In 2010, the Constitution of Kenya created a decentralized system of government by dividing the country into 47 counties, to which both political power and government functions are devolved. According to the Fourth Schedule of the Constitution, devolved functions include fisheries, solid waste management, local tourism, county planning and management among others. Further, Kenya is in the process of reviving the idea of forming regional economic blocs giving a prominent role to the Coastal Counties Economic Bloc.
We seek to create an environment that is unified in purpose and that brings together all the stakeholders – regional leadership, county, national, Development Partners, Private Sector & Academia with a view to create synergies for fulfilling the lofty ambitions of our mandate. Our modus operandi is anchored on the triple helix model where we seek to tap synergies from Academia, Government and the Private sector.
At the Jumuiya Ya Kaunti Za Pwani we are guided and defined by our practice areas and these fall under 4 main thematic areas:
We seek to unlock the value chain through a synergistic approach which guides us in determining our focus areas. This is through harnessing a unified purpose guided by input and participation from the regional leadership, County and national Government, Development Partners, Private Sector & Academia: Triple Helix.
We develop partnerships on Regional Economic development Projects bringing together Communities, Counties and National Governments, Development Partners & Investor.
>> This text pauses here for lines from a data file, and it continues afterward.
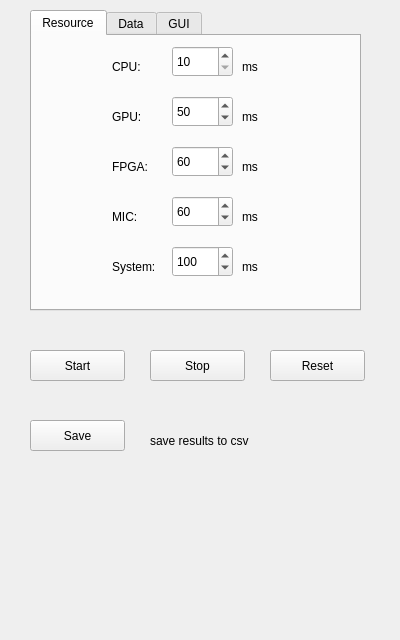
The window that utilities/msmonitor_cs/client/msmonitor/qmsmsettings.ui (akiml/ampehre) describes before a commit, drawn with Qt 5.
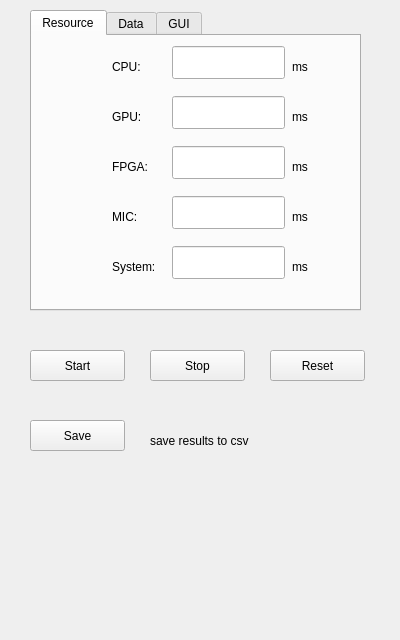
The same window after the commit.

```diff
--- a/utilities/msmonitor_cs/client/msmonitor/qmsmsettings.ui
+++ b/utilities/msmonitor_cs/client/msmonitor/qmsmsettings.ui
@@ -29,113 +29,6 @@
     <attribute name="title">
      <string>Resource</string>
     </attribute>
-    <widget class="QSpinBox" name="spinBoxCPU">
-     <property name="geometry">
-      <rect>
-       <x>140</x>
-       <y>10</y>
-       <width>61</width>
-       <height>31</height>
-      </rect>
-     </property>
-     <property name="minimum">
-      <number>10</number>
-     </property>
-     <property name="maximum">
-      <number>150</number>
-     </property>
-     <property name="singleStep">
-      <number>10</number>
-     </property>
-    </widget>
-    <widget class="QSpinBox" name="spinBoxGPU">
-     <property name="geometry">
-      <rect>
-       <x>140</x>
-       <y>60</y>
-       <width>61</width>
-       <height>31</height>
-      </rect>
-     </property>
-     <property name="minimum">
-      <number>10</number>
-     </property>
-     <property name="maximum">
-      <number>150</number>
-     </property>
-     <property name="singleStep">
-      <number>10</number>
-     </property>
-     <property name="value">
-      <number>50</number>
-     </property>
-    </widget>
-    <widget class="QSpinBox" name="spinBoxFPGA">
-     <property name="geometry">
-      <rect>
-       <x>140</x>
-       <y>110</y>
-       <width>61</width>
-       <height>31</height>
-      </rect>
-     </property>
-     <property name="minimum">
-      <number>10</number>
-     </property>
-     <property name="maximum">
-      <number>150</number>
-     </property>
-     <property name="singleStep">
-      <number>10</number>
-     </property>
-     <property name="value">
-      <number>60</number>
-     </property>
-    </widget>
-    <widget class="QSpinBox" name="spinBoxMIC">
-     <property name="geometry">
-      <rect>
-       <x>140</x>
-       <y>160</y>
-       <width>61</width>
-       <height>31</height>
-      </rect>
-     </property>
-     <property name="minimum">
-      <number>10</number>
-     </property>
-     <property name="maximum">
-      <number>150</number>
-     </property>
-     <property name="singleStep">
-      <number>60</number>
-     </property>
-     <property name="value">
-      <number>60</number>
-     </property>
-    </widget>
-    <widget class="QSpinBox" name="spinBoxSystem">
-     <property name="geometry">
-      <rect>
-       <x>140</x>
-       <y>210</y>
-       <width>61</width>
-       <height>31</height>
-      </rect>
-     </property>
-     <property name="minimum">
-      <number>10</number>
-     </property>
-     <property name="maximum">
-      <number>150</number>
-     </property>
-     <property name="singleStep">
-      <number>10</number>
-     </property>
-     <property name="value">
-      <number>100</number>
-     </property>
-    </widget>
     <widget class="QLabel" name="label_4">
      <property name="geometry">
       <rect>
@@ -204,7 +97,7 @@
     <widget class="QLabel" name="label_10">
      <property name="geometry">
       <rect>
-       <x>210</x>
+       <x>260</x>
        <y>20</y>
        <width>21</width>
        <height>21</height>
@@ -217,7 +110,7 @@
     <widget class="QLabel" name="label_11">
      <property name="geometry">
       <rect>
-       <x>210</x>
+       <x>260</x>
        <y>70</y>
        <width>21</width>
        <height>21</height>
@@ -230,7 +123,7 @@
     <widget class="QLabel" name="label_12">
      <property name="geometry">
       <rect>
-       <x>210</x>
+       <x>260</x>
        <y>120</y>
        <width>21</width>
        <height>21</height>
@@ -243,7 +136,7 @@
     <widget class="QLabel" name="label_13">
      <property name="geometry">
       <rect>
-       <x>210</x>
+       <x>260</x>
        <y>170</y>
        <width>21</width>
        <height>21</height>
@@ -256,7 +149,7 @@
     <widget class="QLabel" name="label_14">
      <property name="geometry">
       <rect>
-       <x>210</x>
+       <x>260</x>
        <y>220</y>
        <width>21</width>
        <height>21</height>
@@ -266,6 +159,56 @@
       <string>ms</string>
      </property>
     </widget>
+    <widget class="QLineEdit" name="lineEdit_cpu">
+     <property name="geometry">
+      <rect>
+       <x>140</x>
+       <y>10</y>
+       <width>113</width>
+       <height>33</height>
+      </rect>
+     </property>
+    </widget>
+    <widget class="QLineEdit" name="lineEdit_gpu">
+     <property name="geometry">
+      <rect>
+       <x>140</x>
+       <y>60</y>
+       <width>113</width>
+       <height>33</height>
+      </rect>
+     </property>
+    </widget>
+    <widget class="QLineEdit" name="lineEdit_fpga">
+     <property name="geometry">
+      <rect>
+       <x>140</x>
+       <y>110</y>
+       <width>113</width>
+       <height>33</height>
+      </rect>
+     </property>
+    </widget>
+    <widget class="QLineEdit" name="lineEdit_mic">
+     <property name="geometry">
+      <rect>
+       <x>140</x>
+       <y>160</y>
+       <width>113</width>
+       <height>33</height>
+      </rect>
+     </property>
+    </widget>
+    <widget class="QLineEdit" name="lineEdit_sys">
+     <property name="geometry">
+      <rect>
+       <x>140</x>
+       <y>210</y>
+       <width>113</width>
+       <height>33</height>
+      </rect>
+     </property>
+    </widget>
    </widget>
    <widget class="QWidget" name="tab_3">
     <attribute name="title">
```
Left out of the diff: 51 changed lines with no effect on the pictures.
We have Harmonized Regional Policy Framework (CIDPs /MTP) across the member counties enabling us to have rationalized & Sequenced Projects/Programs thereby Unlocking Value Chains in various sectors.
Through this approach we have rationalized 10 JKP Cross-cutting Sectors, NAMED THE JUMUIYA 10 aimed at creating prosperous and resilient coastal communities of JKP region enjoying high quality of life through improved economic and social well-being
In partnership with FAO, The Jumuiya One Million Acres Project aspires to improve provision of goods and services from agriculture, forest and fisheries in a sustainable manner through “improved equitable access to land and natural resources for food security and socio-economic development”.
The ambition is to enable more inclusive and efficient food and agricultural systems at the local levels.
JKP aspires to be a social Innovation partnership network focused on enabling the Workforce and the MSMEs.
This is aimed at transforming the region into a high middle-income regional population with a special focus on the youth and women through employment and wealth creation.
Generation core mission is to empower young people to build thriving, sustainable careers and on the other hand provide employers the highly skilled, motivated talent they need.
TradeMark East Africa is developing a Trade and Logistics Cluster programme that seeks to establish a Vision for the Coastal Region based on higher value productive activities and provide a pathway to achieving the necessary structural transformation to higher productivity activities. The project will be developed in partnership with the Government of Kenya, the six Coastal Counties, other development partners, the private sector and other stakeholders.
We collaborate with the best in all our focus sectors. The core to our success is through collaborations and partnerships with organizations who share common interests with us and are willing to work together toward the common goals of the Jumuiya. We hold the view that partnerships are strategic when they provide us with the means and methods for advancing our mission.
Building partnerships is one of the core mandates of the Secretariat and we proactively seek to engage partners in all the key sectors we are focused on.